─── Material supplied ───

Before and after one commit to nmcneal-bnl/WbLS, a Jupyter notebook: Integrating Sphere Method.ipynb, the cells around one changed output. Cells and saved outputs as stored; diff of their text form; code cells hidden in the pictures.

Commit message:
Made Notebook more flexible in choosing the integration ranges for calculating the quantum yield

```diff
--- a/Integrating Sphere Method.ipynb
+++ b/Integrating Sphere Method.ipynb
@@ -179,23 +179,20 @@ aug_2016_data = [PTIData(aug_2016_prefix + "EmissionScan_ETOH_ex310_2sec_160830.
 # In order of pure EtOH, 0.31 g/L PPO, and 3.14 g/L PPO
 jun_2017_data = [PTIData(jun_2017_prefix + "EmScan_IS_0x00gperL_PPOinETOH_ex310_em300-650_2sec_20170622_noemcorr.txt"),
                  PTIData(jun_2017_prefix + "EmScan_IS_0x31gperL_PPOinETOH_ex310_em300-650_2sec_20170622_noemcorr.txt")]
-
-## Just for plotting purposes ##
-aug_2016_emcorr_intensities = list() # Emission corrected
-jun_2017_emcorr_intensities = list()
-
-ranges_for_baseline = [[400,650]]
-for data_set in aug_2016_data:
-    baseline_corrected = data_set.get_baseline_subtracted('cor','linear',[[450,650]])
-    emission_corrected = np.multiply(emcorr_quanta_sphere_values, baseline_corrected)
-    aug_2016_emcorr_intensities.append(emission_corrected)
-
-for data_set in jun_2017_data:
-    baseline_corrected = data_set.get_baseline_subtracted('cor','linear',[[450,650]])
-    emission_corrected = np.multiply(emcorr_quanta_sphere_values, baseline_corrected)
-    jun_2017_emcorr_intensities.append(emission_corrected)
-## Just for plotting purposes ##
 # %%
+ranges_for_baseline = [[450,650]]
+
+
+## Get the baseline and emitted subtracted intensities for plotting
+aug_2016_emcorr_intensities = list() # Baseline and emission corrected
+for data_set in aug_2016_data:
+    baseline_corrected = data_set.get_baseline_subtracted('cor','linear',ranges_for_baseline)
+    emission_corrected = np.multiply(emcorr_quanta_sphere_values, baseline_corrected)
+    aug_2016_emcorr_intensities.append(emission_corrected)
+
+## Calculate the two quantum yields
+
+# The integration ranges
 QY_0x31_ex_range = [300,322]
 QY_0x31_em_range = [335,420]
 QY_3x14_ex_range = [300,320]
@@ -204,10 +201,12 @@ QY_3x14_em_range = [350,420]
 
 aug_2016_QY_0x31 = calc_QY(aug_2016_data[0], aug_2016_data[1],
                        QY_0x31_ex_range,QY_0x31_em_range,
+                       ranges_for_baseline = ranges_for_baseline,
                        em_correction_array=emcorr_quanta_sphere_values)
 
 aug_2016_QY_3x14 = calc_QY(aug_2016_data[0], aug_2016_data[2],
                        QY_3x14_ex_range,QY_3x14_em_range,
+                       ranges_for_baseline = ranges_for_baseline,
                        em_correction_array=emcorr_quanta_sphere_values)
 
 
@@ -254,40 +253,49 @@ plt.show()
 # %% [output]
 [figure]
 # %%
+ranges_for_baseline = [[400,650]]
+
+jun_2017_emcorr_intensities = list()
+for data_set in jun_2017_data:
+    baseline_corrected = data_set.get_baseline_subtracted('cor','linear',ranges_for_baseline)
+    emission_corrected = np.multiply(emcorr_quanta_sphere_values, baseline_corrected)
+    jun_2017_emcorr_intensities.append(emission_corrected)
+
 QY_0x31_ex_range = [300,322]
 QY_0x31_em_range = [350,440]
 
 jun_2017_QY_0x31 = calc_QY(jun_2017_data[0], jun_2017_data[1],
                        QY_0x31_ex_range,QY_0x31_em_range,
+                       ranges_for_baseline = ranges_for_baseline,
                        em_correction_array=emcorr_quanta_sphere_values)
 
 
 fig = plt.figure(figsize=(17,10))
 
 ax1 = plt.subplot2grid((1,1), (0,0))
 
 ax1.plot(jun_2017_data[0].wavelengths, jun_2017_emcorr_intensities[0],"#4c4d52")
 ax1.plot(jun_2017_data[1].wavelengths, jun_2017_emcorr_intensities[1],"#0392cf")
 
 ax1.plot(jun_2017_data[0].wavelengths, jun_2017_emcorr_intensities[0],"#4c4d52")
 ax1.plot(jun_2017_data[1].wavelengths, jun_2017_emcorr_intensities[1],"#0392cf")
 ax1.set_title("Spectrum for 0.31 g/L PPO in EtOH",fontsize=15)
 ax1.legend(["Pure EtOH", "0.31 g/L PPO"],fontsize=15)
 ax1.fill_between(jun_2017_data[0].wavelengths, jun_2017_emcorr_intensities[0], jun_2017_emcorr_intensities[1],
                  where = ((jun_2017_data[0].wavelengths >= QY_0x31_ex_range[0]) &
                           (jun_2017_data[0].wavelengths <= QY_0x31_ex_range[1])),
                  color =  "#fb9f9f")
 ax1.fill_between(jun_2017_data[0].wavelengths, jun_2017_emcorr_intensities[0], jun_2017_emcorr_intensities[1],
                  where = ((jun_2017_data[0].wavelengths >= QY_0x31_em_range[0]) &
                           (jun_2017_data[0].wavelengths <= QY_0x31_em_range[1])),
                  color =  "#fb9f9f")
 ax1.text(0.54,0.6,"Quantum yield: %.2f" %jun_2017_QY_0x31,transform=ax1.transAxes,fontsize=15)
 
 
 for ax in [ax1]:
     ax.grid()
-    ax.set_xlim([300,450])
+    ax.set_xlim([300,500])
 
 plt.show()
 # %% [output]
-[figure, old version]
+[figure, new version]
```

───

> _Directions for this task_
All lines above that contain the word "fontsize" are to be copied.

> _Result for this exercise_
 ax1.set_title("Spectrum for 0.31 g/L PPO in EtOH",fontsize=15)
 ax1.legend(["Pure EtOH", "0.31 g/L PPO"],fontsize=15)
 ax1.text(0.54,0.6,"Quantum yield: %.2f" %jun_2017_QY_0x31,transform=ax1.transAxes,fontsize=15)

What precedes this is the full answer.